Poetry

Travel Advice

Do not travel with the crowd for companionship.
For there is no companionship in crowds,
Only company.

Do not travel alone to avoid the madness of crowds
For hermits and prisoners in solitary confinement
Lose their sanity.

In life, travel neither with the crowds
Nor travel alone,
But rather travel with the wise.

Poetry

The Teammate

“I love you”, I said.

“Come in”, she replied,
“The water is warm.”

“But I have not swam in years”. I balked,
And the waters are deeper than I’ve known.”

“No worries, my friend
All you need is to trust.”

“Forgive me, but what if my trust is misplaced?”

“It is not me you must think of,
But yourself.
It is not the sky that a bird trusts,
But his own wings.”

“What if I cannot keep up with you?”

“Love is patient”, she replied,
“Love is teamwork.  In the end,
Love always comes down to teamwork.”

Poetry

The Wait

I

You were young,
So young when it happened,

So young that I remember
You still needed to believe
Good always comes to good people
And evil never comes to good people,

And evil never comes.
To good people.

And so you blamed yourself,
You blamed yourself.
My niece, you blamed yourself
Though you were without fault
And blameless.

My niece,
How many souls would a person need
If she needed one for each soul
Stolen from her or lost
Along the way?
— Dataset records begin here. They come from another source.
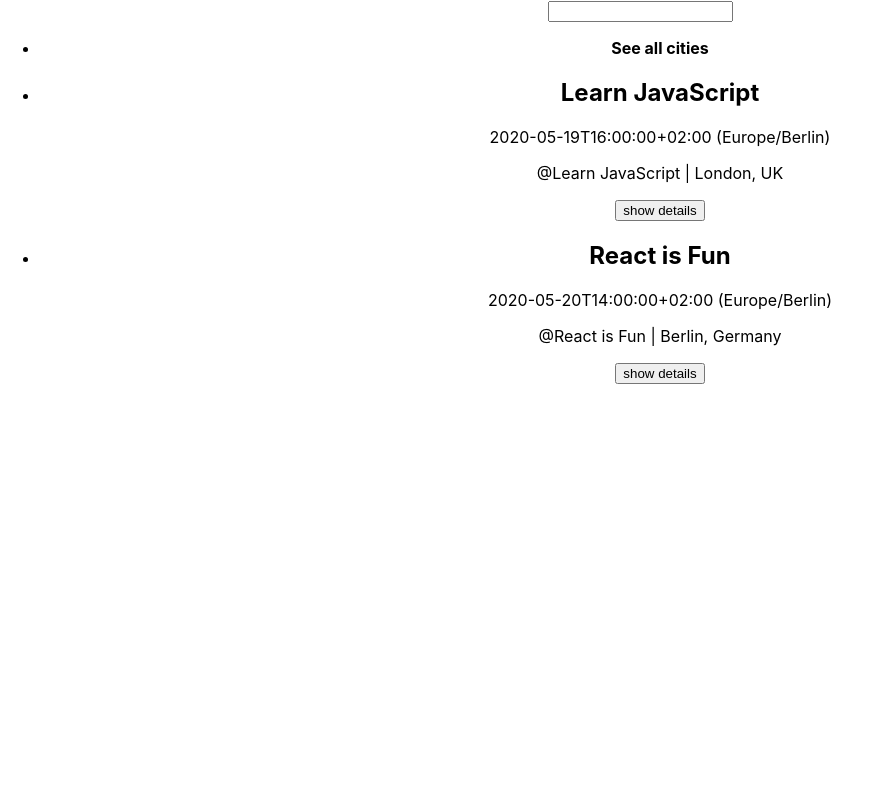
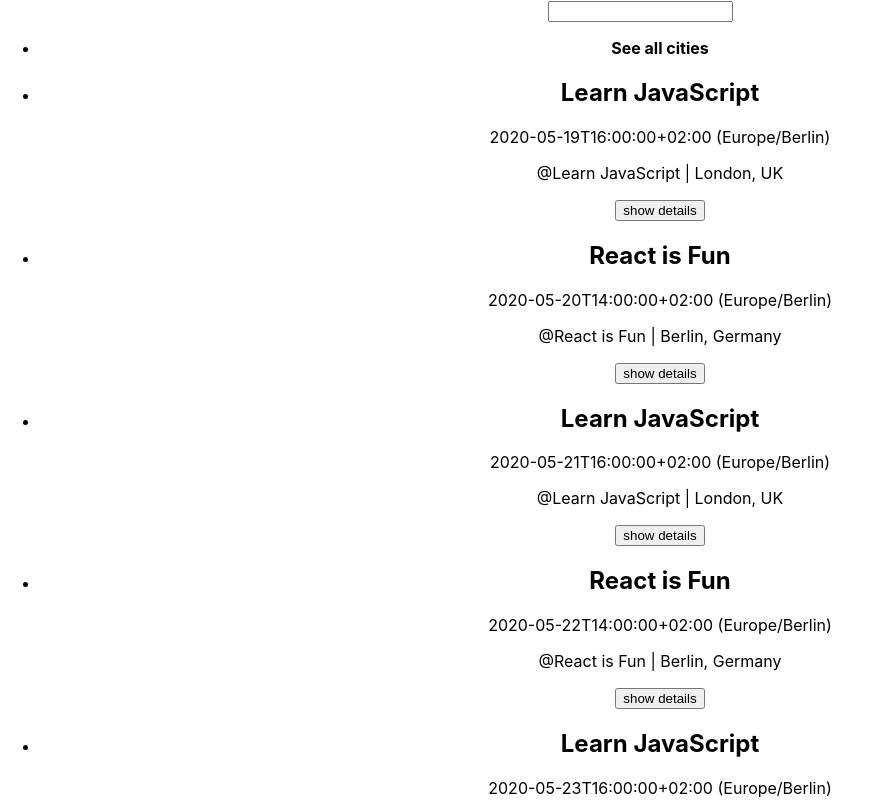
Before and after one commit to fredpasqua/meet, a React (Create React App) app: page / in a window 1280 px wide. Shown: the top 800 px of the page, without its empty margins (0-871 px from the left). Built offline with nearby package versions, Linux system fonts and the light colour scheme.

Commit message:
save development docs

```diff
--- a/src/mock-data.js
+++ b/src/mock-data.js
@@ -1,81 +1,166 @@
 const mockData = [
-    {
-    "kind": "calendar#event",
-    "etag": "\"3181161784712000\"",
-    "id": "4eahs9ghkhrvkld72hogu9ph3e_20200519T140000Z",
-    "status": "confirmed",
-    "htmlLink": "https://www.google.com/calendar/event?eid=NGVhaHM5Z2hraHJ2a2xkNzJob2d1OXBoM2VfMjAyMDA1MTlUMTQwMDAwWiBmdWxsc3RhY2t3ZWJkZXZAY2FyZWVyZm91bmRyeS5jb20",
-    "created": "2020-05-19T19:17:46.000Z",
-    "updated": "2020-05-27T12:01:32.356Z",
-    "summary": "Learn JavaScript",
-    "description": "Have you wondered how you can ask Google to show you the list of the top ten must-see places in London? And how Google presents you the list? How can you submit the details of an application? Well, JavaScript is doing these. :) \n\nJavascript offers interactivity to a dull, static website. Come, learn JavaScript with us and make those beautiful websites.",
-    "location": "London, UK",
-    "creator": {
-     "email": "fullstackwebdev@careerfoundry.com",
-     "self": true
+  {
+    kind: "calendar#event",
+    etag: '"3181161784712000"',
+    id: "4eahs9ghkhrvkld72hogu9ph3e_20200519T140000Z",
+    status: "confirmed",
+    htmlLink:
+      "https://www.google.com/calendar/event?eid=NGVhaHM5Z2hraHJ2a2xkNzJob2d1OXBoM2VfMjAyMDA1MTlUMTQwMDAwWiBmdWxsc3RhY2t3ZWJkZXZAY2FyZWVyZm91bmRyeS5jb20",
+    created: "2020-05-19T19:17:46.000Z",
+    updated: "2020-05-27T12:01:32.356Z",
+    summary: "Learn JavaScript",
+    description:
+      "Have you wondered how you can ask Google to show you the list of the top ten must-see places in London? And how Google presents you the list? How can you submit the details of an application? Well, JavaScript is doing these. :) \n\nJavascript offers interactivity to a dull, static website. Come, learn JavaScript with us and make those beautiful websites.",
+    location: "London, UK",
+    creator: { email: "fullstackwebdev@careerfoundry.com", self: true },
+    organizer: { email: "fullstackwebdev@careerfoundry.com", self: true },
+    start: { dateTime: "2020-05-19T16:00:00+02:00", timeZone: "Europe/Berlin" },
+    end: { dateTime: "2020-05-19T17:00:00+02:00", timeZone: "Europe/Berlin" },
+    recurringEventId: "4eahs9ghkhrvkld72hogu9ph3e",
+    originalStartTime: {
+      dateTime: "2020-05-19T16:00:00+02:00",
+      timeZone: "Europe/Berlin",
     },
-    "organizer": {
-     "email": "fullstackwebdev@careerfoundry.com",
-     "self": true
+    iCalUID: "4eahs9ghkhrvkld72hogu9ph3e@google.com",
+    sequence: 0,
+    reminders: { useDefault: true },
+    eventType: "default",
+  },
+  {
+    kind: "calendar#event",
+    etag: '"3181159875584000"',
+    id: "3qtd6uscq4tsi6gc7nmmtpqlct_20200520T120000Z",
+    status: "confirmed",
+    htmlLink:
+      "https://www.google.com/calendar/event?eid=M3F0ZDZ1c2NxNHRzaTZnYzdubW10cHFsY3RfMjAyMDA1MjBUMTIwMDAwWiBmdWxsc3RhY2t3ZWJkZXZAY2FyZWVyZm91bmRyeS5jb20",
+    created: "2020-05-19T19:14:30.000Z",
+    updated: "2020-05-27T11:45:37.792Z",
+    summary: "React is Fun",
+    description:
+      "Love HTML, CSS, and JS? Want to become a cool front-end developer? \n\nReact is one of the most popular front-end frameworks. There is a huge number of job openings for React developers in most cities. \n\nJoin us in our free React training sessions and give your career a new direction. ",
+    location: "Berlin, Germany",
+    creator: { email: "fullstackwebdev@careerfoundry.com", self: true },
+    organizer: { email: "fullstackwebdev@careerfoundry.com", self: true },
+    start: { dateTime: "2020-05-20T14:00:00+02:00", timeZone: "Europe/Berlin" },
+    end: { dateTime: "2020-05-20T15:00:00+02:00", timeZone: "Europe/Berlin" },
+    recurringEventId: "3qtd6uscq4tsi6gc7nmmtpqlct",
+    originalStartTime: {
+      dateTime: "2020-05-20T14:00:00+02:00",
+      timeZone: "Europe/Berlin",
     },
-    "start": {
-     "dateTime": "2020-05-19T16:00:00+02:00",
-     "timeZone": "Europe/Berlin"
+    iCalUID: "3qtd6uscq4tsi6gc7nmmtpqlct@google.com",
+    sequence: 0,
+    reminders: { useDefault: true },
+    eventType: "default",
+  },
+  {
+    kind: "calendar#event",
+    etag: '"3181161784712000"',
+    id: "4eahs9ghkhrvkld72hogu9ph3e_20200521T140000Z",
+    status: "confirmed",
+    htmlLink:
+      "https://www.google.com/calendar/event?eid=NGVhaHM5Z2hraHJ2a2xkNzJob2d1OXBoM2VfMjAyMDA1MjFUMTQwMDAwWiBmdWxsc3RhY2t3ZWJkZXZAY2FyZWVyZm91bmRyeS5jb20",
+    created: "2020-05-19T19:17:46.000Z",
+    updated: "2020-05-27T12:01:32.356Z",
+    summary: "Learn JavaScript",
+    description:
+      "Have you wondered how you can ask Google to show you the list of the top ten must-see places in London? And how Google presents you the list? How can you submit the details of an application? Well, JavaScript is doing these. :) \n\nJavascript offers interactivity to a dull, static website. Come, learn JavaScript with us and make those beautiful websites.",
+    location: "London, UK",
+    creator: { email: "fullstackwebdev@careerfoundry.com", self: true },
+    organizer: { email: "fullstackwebdev@careerfoundry.com", self: true },
+    start: { dateTime: "2020-05-21T16:00:00+02:00", timeZone: "Europe/Berlin" },
+    end: { dateTime: "2020-05-21T17:00:00+02:00", timeZone: "Europe/Berlin" },
+    recurringEventId: "4eahs9ghkhrvkld72hogu9ph3e",
+    originalStartTime: {
+      dateTime: "2020-05-21T16:00:00+02:00",
+      timeZone: "Europe/Berlin",
     },
-    "end": {
-     "dateTime": "2020-05-19T17:00:00+02:00",
-     "timeZone": "Europe/Berlin"
+    iCalUID: "4eahs9ghkhrvkld72hogu9ph3e@google.com",
+    sequence: 0,
+    reminders: { useDefault: true },
+    eventType: "default",
+  },
+  {
+    kind: "calendar#event",
+    etag: '"3181159875584000"',
+    id: "3qtd6uscq4tsi6gc7nmmtpqlct_20200522T120000Z",
+    status: "confirmed",
+    htmlLink:
+      "https://www.google.com/calendar/event?eid=M3F0ZDZ1c2NxNHRzaTZnYzdubW10cHFsY3RfMjAyMDA1MjJUMTIwMDAwWiBmdWxsc3RhY2t3ZWJkZXZAY2FyZWVyZm91bmRyeS5jb20",
+    created: "2020-05-19T19:14:30.000Z",
+    updated: "2020-05-27T11:45:37.792Z",
+    summary: "React is Fun",
+    description:
+      "Love HTML, CSS, and JS? Want to become a cool front-end developer? \n\nReact is one of the most popular front-end frameworks. There is a huge number of job openings for React developers in most cities. \n\nJoin us in our free React training sessions and give your career a new direction. ",
+    location: "Berlin, Germany",
+    creator: { email: "fullstackwebdev@careerfoundry.com", self: true },
+    organizer: { email: "fullstackwebdev@careerfoundry.com", self: true },
+    start: { dateTime: "2020-05-22T14:00:00+02:00", timeZone: "Europe/Berlin" },
+    end: { dateTime: "2020-05-22T15:00:00+02:00", timeZone: "Europe/Berlin" },
+    recurringEventId: "3qtd6uscq4tsi6gc7nmmtpqlct",
+    originalStartTime: {
+      dateTime: "2020-05-22T14:00:00+02:00",
+      timeZone: "Europe/Berlin",
     },
-    "recurringEventId": "4eahs9ghkhrvkld72hogu9ph3e",
-    "originalStartTime": {
-     "dateTime": "2020-05-19T16:00:00+02:00",
-     "timeZone": "Europe/Berlin"
+    iCalUID: "3qtd6uscq4tsi6gc7nmmtpqlct@google.com",
+    sequence: 0,
+    reminders: { useDefault: true },
+    eventType: "default",
+  },
+  {
+    kind: "calendar#event",
+    etag: '"3181161784712000"',
+    id: "4eahs9ghkhrvkld72hogu9ph3e_20200523T140000Z",
+    status: "confirmed",
+    htmlLink:
+      "https://www.google.com/calendar/event?eid=NGVhaHM5Z2hraHJ2a2xkNzJob2d1OXBoM2VfMjAyMDA1MjNUMTQwMDAwWiBmdWxsc3RhY2t3ZWJkZXZAY2FyZWVyZm91bmRyeS5jb20",
+    created: "2020-05-19T19:17:46.000Z",
+    updated: "2020-05-27T12:01:32.356Z",
+    summary: "Learn JavaScript",
+    description:
+      "Have you wondered how you can ask Google to show you the list of the top ten must-see places in London? And how Google presents you the list? How can you submit the details of an application? Well, JavaScript is doing these. :) \n\nJavascript offers interactivity to a dull, static website. Come, learn JavaScript with us and make those beautiful websites.",
+    location: "London, UK",
+    creator: { email: "fullstackwebdev@careerfoundry.com", self: true },
+    organizer: { email: "fullstackwebdev@careerfoundry.com", self: true },
+    start: { dateTime: "2020-05-23T16:00:00+02:00", timeZone: "Europe/Berlin" },
+    end: { dateTime: "2020-05-23T17:00:00+02:00", timeZone: "Europe/Berlin" },
+    recurringEventId: "4eahs9ghkhrvkld72hogu9ph3e",
+    originalStartTime: {
+      dateTime: "2020-05-23T16:00:00+02:00",
+      timeZone: "Europe/Berlin",
     },
-    "iCalUID": "4eahs9ghkhrvkld72hogu9ph3e@google.com",
-    "sequence": 0,
-    "reminders": {
-     "useDefault": true
+    iCalUID: "4eahs9ghkhrvkld72hogu9ph3e@google.com",
+    sequence: 0,
+    reminders: { useDefault: true },
+    eventType: "default",
+  },
+  {
+    kind: "calendar#event",
+    etag: '"3181159875584000"',
+    id: "3qtd6uscq4tsi6gc7nmmtpqlct_20200525T120000Z",
+    status: "confirmed",
+    htmlLink:
+      "https://www.google.com/calendar/event?eid=M3F0ZDZ1c2NxNHRzaTZnYzdubW10cHFsY3RfMjAyMDA1MjVUMTIwMDAwWiBmdWxsc3RhY2t3ZWJkZXZAY2FyZWVyZm91bmRyeS5jb20",
+    created: "2020-05-19T19:14:30.000Z",
+    updated: "2020-05-27T11:45:37.792Z",
+    summary: "React is Fun",
+    description:
+      "Love HTML, CSS, and JS? Want to become a cool front-end developer? \n\nReact is one of the most popular front-end frameworks. There is a huge number of job openings for React developers in most cities. \n\nJoin us in our free React training sessions and give your career a new direction. ",
+    location: "Berlin, Germany",
+    creator: { email: "fullstackwebdev@careerfoundry.com", self: true },
+    organizer: { email: "fullstackwebdev@careerfoundry.com", self: true },
+    start: { dateTime: "2020-05-25T14:00:00+02:00", timeZone: "Europe/Berlin" },
+    end: { dateTime: "2020-05-25T15:00:00+02:00", timeZone: "Europe/Berlin" },
+    recurringEventId: "3qtd6uscq4tsi6gc7nmmtpqlct",
+    originalStartTime: {
+      dateTime: "2020-05-25T14:00:00+02:00",
+      timeZone: "Europe/Berlin",
     },
-    "eventType": "default"
-   },
-   {
-    "kind": "calendar#event",
-    "etag": "\"3181159875584000\"",
-    "id": "3qtd6uscq4tsi6gc7nmmtpqlct_20200520T120000Z",
-    "status": "confirmed",
-    "htmlLink": "https://www.google.com/calendar/event?eid=M3F0ZDZ1c2NxNHRzaTZnYzdubW10cHFsY3RfMjAyMDA1MjBUMTIwMDAwWiBmdWxsc3RhY2t3ZWJkZXZAY2FyZWVyZm91bmRyeS5jb20",
-    "created": "2020-05-19T19:14:30.000Z",
-    "updated": "2020-05-27T11:45:37.792Z",
-    "summary": "React is Fun",
-    "description": "Love HTML, CSS, and JS? Want to become a cool front-end developer? \n\nReact is one of the most popular front-end frameworks. There is a huge number of job openings for React developers in most cities. \n\nJoin us in our free React training sessions and give your career a new direction. ",
-    "location": "Berlin, Germany",
-    "creator": {
-     "email": "fullstackwebdev@careerfoundry.com",
-     "self": true
-    },
-    "organizer": {
-     "email": "fullstackwebdev@careerfoundry.com",
-     "self": true
-    },
-    "start": {
-     "dateTime": "2020-05-20T14:00:00+02:00",
-     "timeZone": "Europe/Berlin"
-    },
-    "end": {
-     "dateTime": "2020-05-20T15:00:00+02:00",
-     "timeZone": "Europe/Berlin"
-    },
-    "recurringEventId": "3qtd6uscq4tsi6gc7nmmtpqlct",
-    "originalStartTime": {
-     "dateTime": "2020-05-20T14:00:00+02:00",
-     "timeZone": "Europe/Berlin"
-    },
-    "iCalUID": "3qtd6uscq4tsi6gc7nmmtpqlct@google.com",
-    "sequence": 0,
-    "reminders": {
-     "useDefault": true
-    },
-    "eventType": "default"
-   }];
+    iCalUID: "3qtd6uscq4tsi6gc7nmmtpqlct@google.com",
+    sequence: 0,
+    reminders: { useDefault: true },
+    eventType: "default",
+  },
+];
 
    export { mockData };
```
Also changed, not shown: src/eventbackup.js (added, +8 -0 lines).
How many souls would she need
If she needed one for each soul
Ripped from her or stolen
Even before she has known love?

And what sum of souls
Is tallied by the years
She spends pressed against a wall,
Shot through by nightmares,
Shot through,
Shot down?

And what sum of souls
Is tallied by the years
She spends out in the cold,
Trembling in hope of love,
Shaking in fear of love?
What sum of souls?

II

So you are now come to these mountains,
To a high place in the wind,
Ostensibly to visit me,
Ostensibly to spend time with your uncle,
But in reality,
In reality to thirst among the dry stones,
Thirst for the soul you have not yet known.

At night I hear you in your room
Praying to your heart,
In your sleep, your trembling lips
Are praying to your heart.

Your faithful heart that has held
Itself receptive and open
Over the decades now, the decades now,
Your faithful heart that has done the impossible
And held itself receptive and open.

To your faithful heart your lips pray:
“If only you will wait long enough
If only you will wait long enough

If only you can wait long enough
If only you can wait long enough

Out in the cold.”

III

And now in the valley far below comes this way walking
a figure
Wearing a wreath of tender leaves,
Singing songs of healing,
Singing songs.
And now in the valley far below comes this way walking
a figure
With one foot stepping on the earth
And one foot stepping in beauty,
Singing songs.
Singing songs.

But

The slope is steep, the rocks are sharp,
The path is long, the night approaches
And he might yet turn away,

If only you will wait long enough.
If only you will wait long enough.
If only you can wait long enough.
If only you can wait long enough.
Out in the cold.

Poetry

“Bad Poem! Bad Poem!”

Writing a poem
Is like training a dog.

The poem loves you.
It loves you and it is loyal to you.
It is loyal to you and it wants to obey you – but
But sometimes…

Sometimes it looks at you, cocks its head,
And just does not understand what you
Are telling it to do.

You want it to bark and growl and bite – but
It thinks you want it to fetch,
So it drops your slippers
At the feet of the thief
Who broke into your house.

Or it looks at you, cocks its head,
And is on the edge,
On the very edge
Of understanding you,
Of getting you,
Of getting you at last — but
SQUIRREL!
And it’s off racing in a direction
You never wanted it to go.

I love my poems, but I can get upset,
I can raise my voice.

“Bad poem! Bad poem!
No treat for you!”

Sometimes I yell it, really yell it.
“Bad poem! Bad poem!”

My neighbor is shocked.

She phones me, “You’re cruel! Cruel!
I’ll call the Society on you!”

I tell her, “The American Poet’s Society
Is not the American Humane Society.”

She doesn’t listen.

And neither does the Poet’s Society.
They send their inspector around.
“Sir, we’ve had a report.”

“A what?”

“A report, Sir.”

You still don’t think poems are like doggies?
You still doubt me?

Then explain to me how come,
How come it is always just about then
That my poem drops my very best slippers
Right at the inspector’s feet.